Sir, sir, I shall haue Law in Ephesus, Sir, sir, I shall have law in Ephesus,CE IV.i.84
To your notorious shame, I doubt it not. To your notorious shame, I doubt it not.CE IV.i.85
I am sorry Sir that I haue hindred you, I am sorry, sir, that I have hindered you;CE V.i.1
But I protest he had the Chaine of me, But I protest he had the chain of me,CE V.i.2
Though most dishonestly he doth denie it. Though most dishonestly he doth deny it.CE V.i.3
Of very reuerent reputation sir, Of very reverend reputation, sir,CE V.i.5
Of credit infinite, highly belou'd, Of credit infinite, highly beloved,CE V.i.6
Second to none that liues heere in the Citie: Second to none that lives here in the city.CE V.i.7
His word might beare my wealth at any time. His word might bear my wealth at any time.CE V.i.8
'Tis so: and that selfe chaine about his necke, 'Tis so; and that self chain about his neckCE V.i.10
Which he forswore most monstrously to haue. Which he forswore most monstrously to have.CE V.i.11
Good sir draw neere to me, Ile speake to him: Good sir, draw near to me. I'll speak to him.CE V.i.12
Signior Antipholus, I wonder much Signor Antipholus, I wonder muchCE V.i.13
That you would put me to this shame and trouble, That you would put me to this shame and trouble,CE V.i.14
And not without some scandall to your selfe, And not without some scandal to yourself,CE V.i.15
With circumstance and oaths, so to denie With circumstance and oaths so to denyCE V.i.16
This Chaine, which now you weare so openly. This chain, which now you wear so openly.CE V.i.17
Beside the charge, the shame, imprisonment, Beside the charge, the shame, imprisonment,CE V.i.18
You haue done wrong to this my honest friend, You have done wrong to this my honest friend,CE V.i.19
Who but for staying on our Controuersie, Who, but for staying on our controversy,CE V.i.20
Had hoisted saile, and put to sea to day: Had hoisted sail and put to sea today.CE V.i.21
This Chaine you had of me, can you deny it? This chain you had of me. Can you deny it?CE V.i.22
I knew he was not in his perfect wits. I knew he was not in his perfect wits.CE V.i.42
Vpon what cause? Upon what cause?CE V.i.123
See where they come, we wil behold his death See where they come.

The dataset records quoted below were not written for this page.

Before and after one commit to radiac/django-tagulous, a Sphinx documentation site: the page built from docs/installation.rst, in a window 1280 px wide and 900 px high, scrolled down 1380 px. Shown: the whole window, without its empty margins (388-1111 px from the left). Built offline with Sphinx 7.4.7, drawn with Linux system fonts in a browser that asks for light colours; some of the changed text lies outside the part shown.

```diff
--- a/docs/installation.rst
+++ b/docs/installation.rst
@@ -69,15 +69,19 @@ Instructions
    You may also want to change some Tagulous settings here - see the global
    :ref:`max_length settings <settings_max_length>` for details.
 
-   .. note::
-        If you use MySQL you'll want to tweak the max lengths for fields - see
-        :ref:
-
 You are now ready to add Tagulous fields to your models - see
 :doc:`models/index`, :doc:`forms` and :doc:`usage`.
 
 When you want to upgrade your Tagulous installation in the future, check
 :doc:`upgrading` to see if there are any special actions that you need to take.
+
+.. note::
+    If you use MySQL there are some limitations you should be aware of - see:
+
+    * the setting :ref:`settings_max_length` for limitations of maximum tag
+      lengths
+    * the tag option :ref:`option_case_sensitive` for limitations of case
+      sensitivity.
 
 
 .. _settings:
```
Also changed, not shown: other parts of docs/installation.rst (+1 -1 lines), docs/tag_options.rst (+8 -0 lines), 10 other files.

We will behold his death.CE V.i.128
O periur'd woman! They are both forsworne, O perjured woman! They are both forsworn.CE V.i.212
In this the Madman iustly chargeth them. In this the madman justly chargeth them.CE V.i.213
My Lord, in truth, thus far I witnes with him: My lord, in truth, thus far I witness with him:CE V.i.255
That he din'd not at home, but was lock'd out. That he dined not at home, but was locked out.CE V.i.256
He had my Lord, and when he ran in heere, He had, my lord, and when he ran in hereCE V.i.258
These people saw the Chaine about his necke. These people saw the chain about his neck.CE V.i.259
That is the Chaine sir, which you had of mee. That is the chain, sir, which you had of me.CE V.i.378
I thinke I did sir, I deny it not. I think I did, sir. I deny it not.CE V.i.381
SHAKESPEARE'S WORDS © 2018 DAVID CRYSTAL & BEN CRYSTAL